Last week, multiple browser vendors issued updates in response to the exploit of the DigiNotar SSL certificate authority (CA) .

As it turns out, those updates didn't go far enough as the exploit of DigiNotar is worse than initial reports indicated. Mozilla has issued Firefox 6.0.2 as their second patch to help protected their browser users against the risk of fraudulent DigiNotar SSL certificates.

"The main change is to add explicit distrust to the DigiNotar root certificate and several intermediates," Mozilla stated in its advisory. "Removing the root as in our previous fix meant the certificates could be considered valid if cross-signed by another Certificate Authority."


Microsoft has similarly moved to distrust the DigiNotar CA with a patch update made available late Tuesday.

"Microsoft is providing an update for all supported releases of Microsoft Windows that revokes the trust of the following DigiNotar root certificates by placing them into the Microsoft Untrusted Certificate Store," Microsoft warned in its updated advisory.

The new browser updates come as the alleged hacker behind the DigiNotar exploit boasted that more certificate authorities were at risk. The alleged attacker also claims to be the same person behind the Comodo CA attack in March of this year.

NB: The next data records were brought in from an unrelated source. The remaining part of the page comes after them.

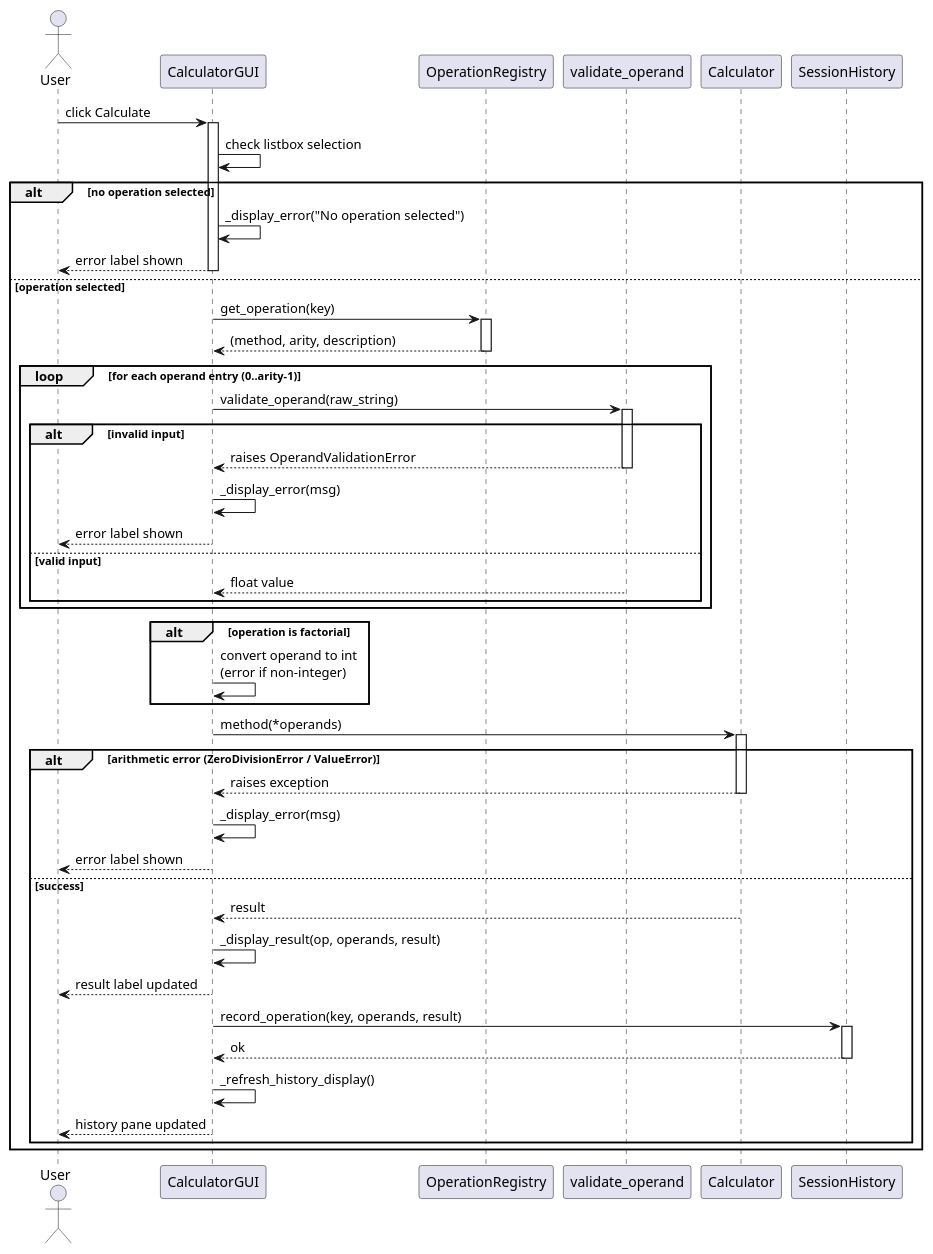
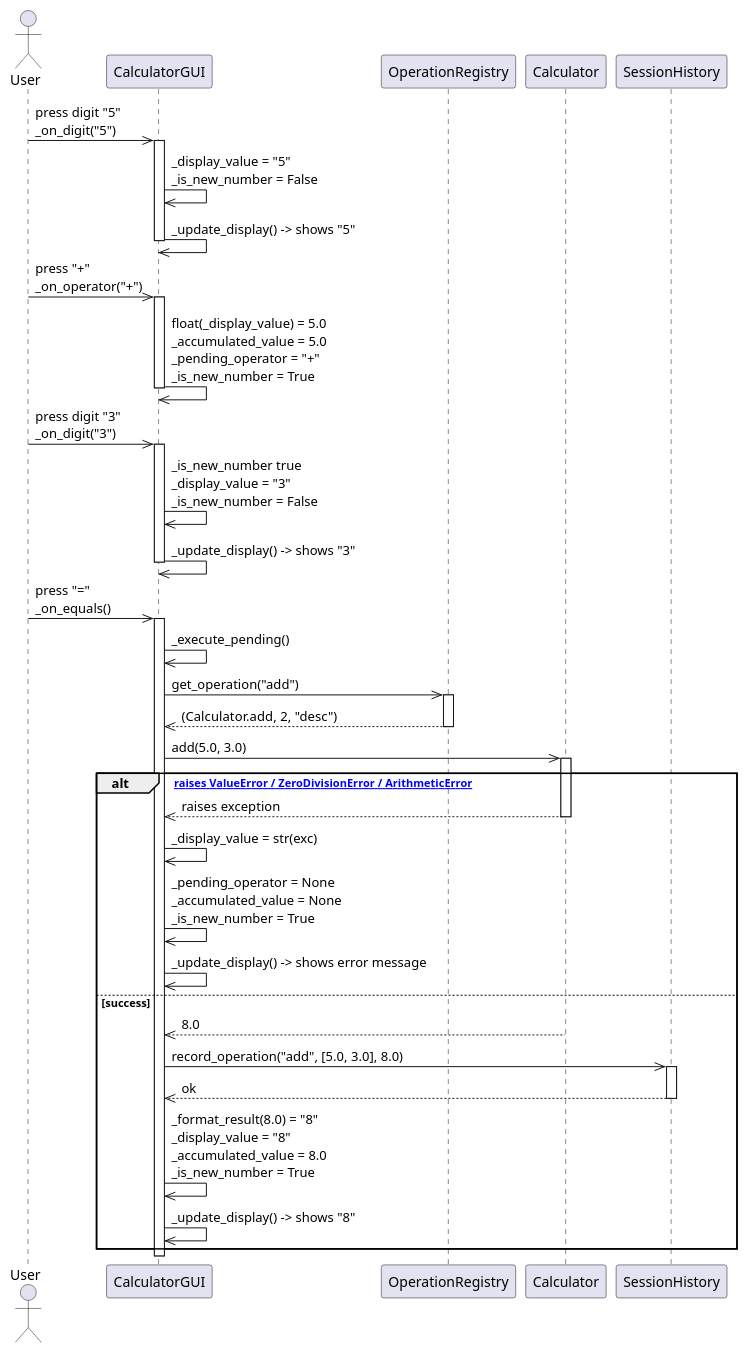
One commit to DanielRiha8906/Calculator_bachelor_autoevolution_team changed the diagram in artifacts/sequence_diagram_gui_execution.puml. Above: the diagram before and after it, drawn with PlantUML. The commit also changed 3 other files, not shown here.

First line of the commit message:
chore: update diagrams for iOS calculator GUI redesign

```diff
--- a/artifacts/sequence_diagram_gui_execution.puml
+++ b/artifacts/sequence_diagram_gui_execution.puml
@@ -1,69 +1,59 @@
 @startuml sequence_diagram_gui_execution
 
 actor User
 participant "CalculatorGUI" as GUI
 participant "OperationRegistry" as Registry
-participant "validate_operand" as Validation
 participant "Calculator" as Calc
 participant "SessionHistory" as History
 
-User -> GUI : click Calculate
+User ->> GUI : press digit "5"\n_on_digit("5")
 activate GUI
+GUI ->> GUI : _display_value = "5"\n_is_new_number = False
+GUI ->> GUI : _update_display() -> shows "5"
+deactivate GUI
 
-GUI -> GUI : check listbox selection
-alt no operation selected
-    GUI -> GUI : _display_error("No operation selected")
-    GUI --> User : error label shown
-    deactivate GUI
-else operation selected
-    GUI -> Registry : get_operation(key)
-    activate Registry
-    Registry --> GUI : (method, arity, description)
-    deactivate Registry
+User ->> GUI : press "+"\n_on_operator("+")
+activate GUI
+GUI ->> GUI : float(_display_value) = 5.0\n_accumulated_value = 5.0\n_pending_operator = "+"\n_is_new_number = True
+deactivate GUI
 
-    loop for each operand entry (0..arity-1)
-        GUI -> Validation : validate_operand(raw_string)
-        activate Validation
-        alt invalid input
-            Validation --> GUI : raises OperandValidationError
-            deactivate Validation
-            GUI -> GUI : _display_error(msg)
-            GUI --> User : error label shown
-            deactivate GUI
-        else valid input
-            Validation --> GUI : float value
-            deactivate Validation
-        end
-    end
+User ->> GUI : press digit "3"\n_on_digit("3")
+activate GUI
+GUI ->> GUI : _is_new_number true\n_display_value = "3"\n_is_new_number = False
+GUI ->> GUI : _update_display() -> shows "3"
+deactivate GUI
 
-    alt operation is factorial
-        GUI -> GUI : convert operand to int\n(error if non-integer)
-    end
+User ->> GUI : press "="\n_on_equals()
+activate GUI
+GUI ->> GUI : _execute_pending()
 
-    GUI -> Calc : method(*operands)
-    activate Calc
-    alt arithmetic error (ZeroDivisionError / ValueError)
-        Calc --> GUI : raises exception
-        deactivate Calc
-        GUI -> GUI : _display_error(msg)
-        GUI --> User : error label shown
-        deactivate GUI
-    else success
-        Calc --> GUI : result
-        deactivate Calc
+GUI ->> Registry : get_operation("add")
+activate Registry
+Registry -->> GUI : (Calculator.add, 2, "desc")
+deactivate Registry
 
-        GUI -> GUI : _display_result(op, operands, result)
-        GUI --> User : result label updated
+GUI ->> Calc : add(5.0, 3.0)
+activate Calc
 
-        GUI -> History : record_operation(key, operands, result)
-        activate History
-        History --> GUI : ok
-        deactivate History
+alt [Calculator raises ValueError / ZeroDivisionError / ArithmeticError]
+    Calc -->> GUI : raises exception
+    deactivate Calc
+    GUI ->> GUI : _display_value = str(exc)
+    GUI ->> GUI : _pending_operator = None\n_accumulated_value = None\n_is_new_number = True
+    GUI ->> GUI : _update_display() -> shows error message
+else success
+    Calc -->> GUI : 8.0
+    deactivate Calc
 
-        GUI -> GUI : _refresh_history_display()
-        GUI --> User : history pane updated
-        deactivate GUI
-    end
+    GUI ->> History : record_operation("add", [5.0, 3.0], 8.0)
+    activate History
+    History -->> GUI : ok
+    deactivate History
+
+    GUI ->> GUI : _format_result(8.0) = "8"\n_display_value = "8"\n_accumulated_value = 8.0\n_is_new_number = True
+    GUI ->> GUI : _update_display() -> shows "8"
 end
 
+deactivate GUI
+
 @enduml
```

"You know, I have access to 4 more so HIGH profile CAs, which I can issue certs from them too which I will," the alleged attacker going by the alias 'Comodohacker' wrote in a warning that has been shared on pastebin.

One of the CAs, named by Comodohacker as being one of the high profile certificate authorities that are at risk is GlobalSign. It's a risk that GlobalSign is taking very seriously.

"As a responsible CA, we have decided to temporarily cease issuance of all Certificates until the investigation is complete," GlobalSign wrote in a statement.

GlobaSign has engaged with Dutch security firm Fox-IT to conduct its investigation. Fox-IT was also contracted by DigiNotar and this week released a scathing report, Operation Black Tulip, detailing DigiNotar's insecurity.

"The successful hack implies that the current network setup and / or procedures at DigiNotar are not sufficiently secure to prevent this kind of attack," the Fox-IT report stated. "All CA servers were members of one Windows domain, which made it possible to access them all using one obtained user/password combination. "

Fox-IT went on to note that the password was not very strong and could easily be brute-forced. To add further insult to injury their investigation found that the software installed on the public Web servers was outdated and not patched.

Sean Michael Kerner is a senior editor at InternetNews.com, the news service of Internet.com, the network for technology professionals.